In 2001, fearing ethnic strife, the international community pushed for a strong central government in Kabul. But such fears fostered a system of regional and ethnic patronage. To correct matters, the U.S. should de-emphasize Afghanistan’s ethnic fault lines and push for more devolved and inclusive governance.
Henry Kissinger's new book argues that the United States should yield gracefully to China's rise; Aaron Friedberg's gives the opposite advice. By focusing on intentions instead of capabilities, both books overstate China's actual power.
The AKP’s reaction to this spring’s uprisings in the Middle East seemed haphazard at times. But a closer look reveals that the party was actually learning to balance hard regional interests with its stated values – as all major powers must do.
Pakistan is unlikely to collapse anytime soon, but the imbalance of power between its civilian and military branches needs to be addressed if it is to become an effective modern state. Washington must stop coddling Pakistan’s military and instead work patiently to support the country’s civilian authorities.
What are the implications of the political unrest in the Middle East and North Africa on the global oil market?
With India planning to buy $100 billion worth of new weapons over the next ten years, arms sales may be the best way to revive Washington's relationship with New Delhi, its most important strategic partner in the region.
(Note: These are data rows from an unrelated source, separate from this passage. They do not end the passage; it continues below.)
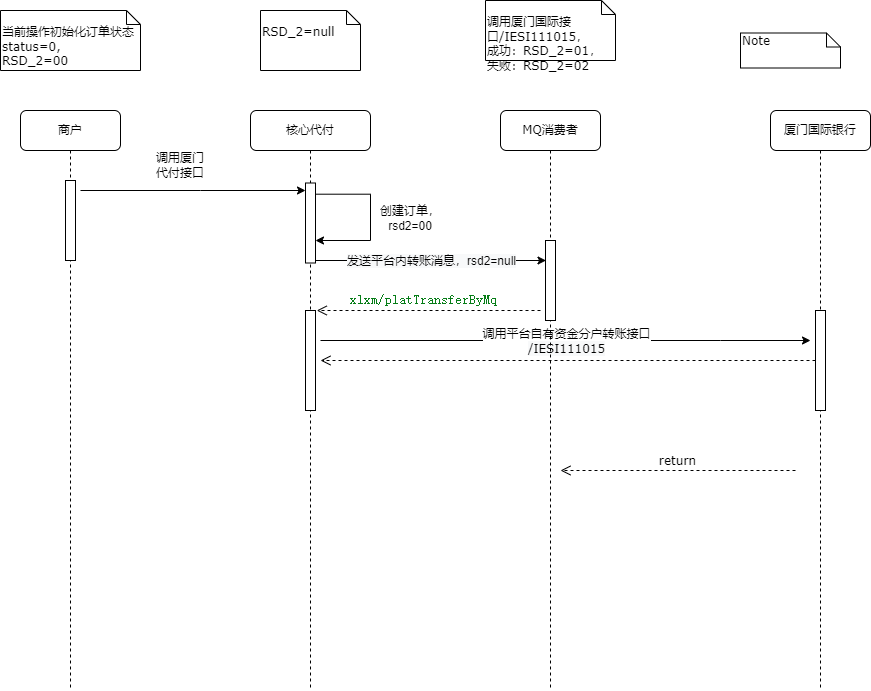
songyibo2019/mydiagrams keeps this draw.io diagram as 厦门银行订单状态RSD_2.png. Above is the earlier version. Source tidied: cells renumbered, new cells last; positions are measured from the earlier drawing's top-left corner, leaving out a move shared by most shapes.
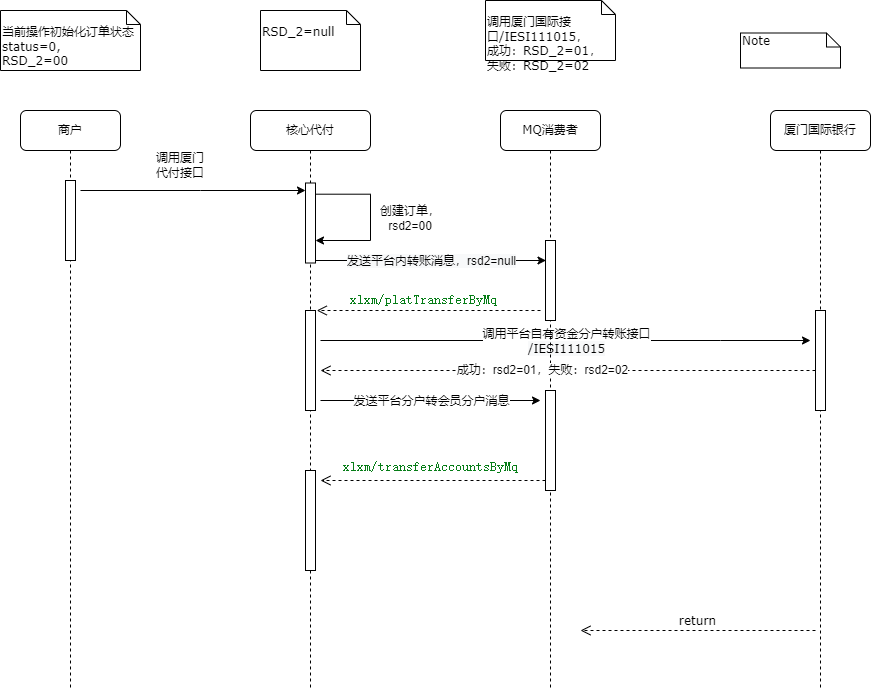
After the change.

Commit message:
Update 厦门银行订单状态RSD_2.png

What changed in the source:
```diff
@@ -42,6 +42,18 @@
     <mxCell id="7" value="调用平台自有资金分户转账接口&lt;br&gt;&lt;span style=&quot;font-family: &amp;#34;verdana&amp;#34; ; font-size: 10px ; text-align: left ; background-color: rgb(248 , 249 , 250)&quot;&gt;/IESI111015&lt;/span&gt;" style="edgeLabel;html=1;align=center;verticalAlign=middle;" parent="6" vertex="1">
       <mxGeometry relative="1" as="geometry" />
     </mxCell>
+    <mxCell id="26" style="endArrow=classic;html=1;rounded=0;" parent="2" edge="1">
+      <mxGeometry relative="1" as="geometry">
+        <mxPoint x="70" y="290" as="sourcePoint" />
+        <mxPoint x="290" y="290" as="targetPoint" />
+      </mxGeometry>
+    </mxCell>
+    <mxCell id="27" value="发送平台分户转会员分户消息" style="edgeLabel;html=1;align=center;verticalAlign=middle;" parent="26" vertex="1">
+      <mxGeometry relative="1" as="geometry" />
+    </mxCell>
+    <mxCell id="28" style="html=1;perimeter=orthogonalPerimeter;rounded=0;shadow=0;comic=0;labelBackgroundColor=none;strokeWidth=1;fontFamily=Verdana;fontSize=12;align=center;" parent="2" vertex="1">
+      <mxGeometry x="55" y="360" width="10" height="100" as="geometry" />
+    </mxCell>
     <mxCell id="8" value="MQ消费者" style="shape=umlLifeline;perimeter=lifelinePerimeter;whiteSpace=wrap;html=1;rounded=1;shadow=0;comic=0;labelBackgroundColor=none;strokeWidth=1;fontFamily=Verdana;fontSize=12;align=center;" parent="1" vertex="1">
       <mxGeometry x="500" y="110" width="100" height="580" as="geometry" />
     </mxCell>
@@ -60,6 +72,9 @@
     <mxCell id="11" value="&lt;span style=&quot;font-size: 12px ; background-color: rgb(248 , 249 , 250)&quot;&gt;发送平台内转账消息，rsd2=null&lt;/span&gt;" style="edgeLabel;html=1;align=center;verticalAlign=middle;" parent="10" vertex="1">
       <mxGeometry relative="1" as="geometry" />
     </mxCell>
+    <mxCell id="29" style="html=1;perimeter=orthogonalPerimeter;rounded=0;shadow=0;comic=0;labelBackgroundColor=none;strokeWidth=1;fontFamily=Verdana;fontSize=12;align=center;" parent="8" vertex="1">
+      <mxGeometry x="45" y="280" width="10" height="100" as="geometry" />
+    </mxCell>
     <mxCell id="12" value="厦门国际银行" style="shape=umlLifeline;perimeter=lifelinePerimeter;whiteSpace=wrap;html=1;rounded=1;shadow=0;comic=0;labelBackgroundColor=none;strokeWidth=1;fontFamily=Verdana;fontSize=12;align=center;" parent="1" vertex="1">
       <mxGeometry x="770" y="110" width="100" height="580" as="geometry" />
     </mxCell>
@@ -74,8 +89,8 @@
     </mxCell>
     <mxCell id="16" value="return" style="html=1;verticalAlign=bottom;endArrow=open;dashed=1;endSize=8;exitX=0;exitY=0.95;labelBackgroundColor=none;fontFamily=Verdana;fontSize=12;" parent="1" edge="1">
       <mxGeometry relative="1" as="geometry">
-        <mxPoint x="795" y="470" as="sourcePoint" />
-        <mxPoint x="560" y="470" as="targetPoint" />
+        <mxPoint x="815" y="630" as="sourcePoint" />
+        <mxPoint x="580" y="630" as="targetPoint" />
       </mxGeometry>
     </mxCell>
     <mxCell id="17" value="&lt;br&gt;当前操作初始化订单状态status=0, &lt;br&gt;RSD_2=00" style="shape=note;whiteSpace=wrap;html=1;size=14;verticalAlign=top;align=left;spacingTop=-6;rounded=0;shadow=0;comic=0;labelBackgroundColor=none;strokeWidth=1;fontFamily=Verdana;fontSize=12;" parent="1" vertex="1">
@@ -112,9 +127,18 @@
     </mxCell>
     <mxCell id="25" style="html=1;verticalAlign=bottom;endArrow=open;dashed=1;endSize=8;exitX=0;exitY=0.95;labelBackgroundColor=none;fontFamily=Verdana;fontSize=12;" parent="1" edge="1">
       <mxGeometry x="-0.01" y="50" relative="1" as="geometry">
-        <mxPoint x="815" y="360" as="sourcePoint" />
-        <mxPoint x="320" y="360" as="targetPoint" />
+        <mxPoint x="815" y="370" as="sourcePoint" />
+        <mxPoint x="320" y="370" as="targetPoint" />
       </mxGeometry>
     </mxCell>
+    <mxCell id="30" value="成功：rsd2=01，失败：rsd2=02" style="edgeLabel;html=1;align=center;verticalAlign=middle;" parent="25" vertex="1">
+      <mxGeometry x="0.11" y="-1" relative="1" as="geometry" />
+    </mxCell>
+    <mxCell id="31" value="&lt;pre style=&quot;background-color: #ffffff ; color: #080808 ; font-family: &amp;quot;jetbrains mono&amp;quot; , monospace ; font-size: 9.8pt&quot;&gt;&lt;span style=&quot;color: #067d17&quot;&gt;xlxm/transferAccountsByMq&lt;/span&gt;&lt;/pre&gt;" style="html=1;verticalAlign=bottom;endArrow=open;dashed=1;endSize=8;exitX=0;exitY=0.95;labelBackgroundColor=none;fontFamily=Verdana;fontSize=12;" parent="1" edge="1">
+      <mxGeometry x="0.02" y="10" relative="1" as="geometry">
+        <mxPoint x="545" y="480" as="sourcePoint" />
+        <mxPoint x="320" y="480" as="targetPoint" />
+      </mxGeometry>
+    </mxCell>
   </root>
 </mxGraphModel>
```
There are no easy or cost-free ways to escape the current quagmire in Afghanistan. Although it has problems, a de facto partition of Afghanistan, in which Washington pursues nation building in the north and counter terrorism in the south, offers an acceptable fallback.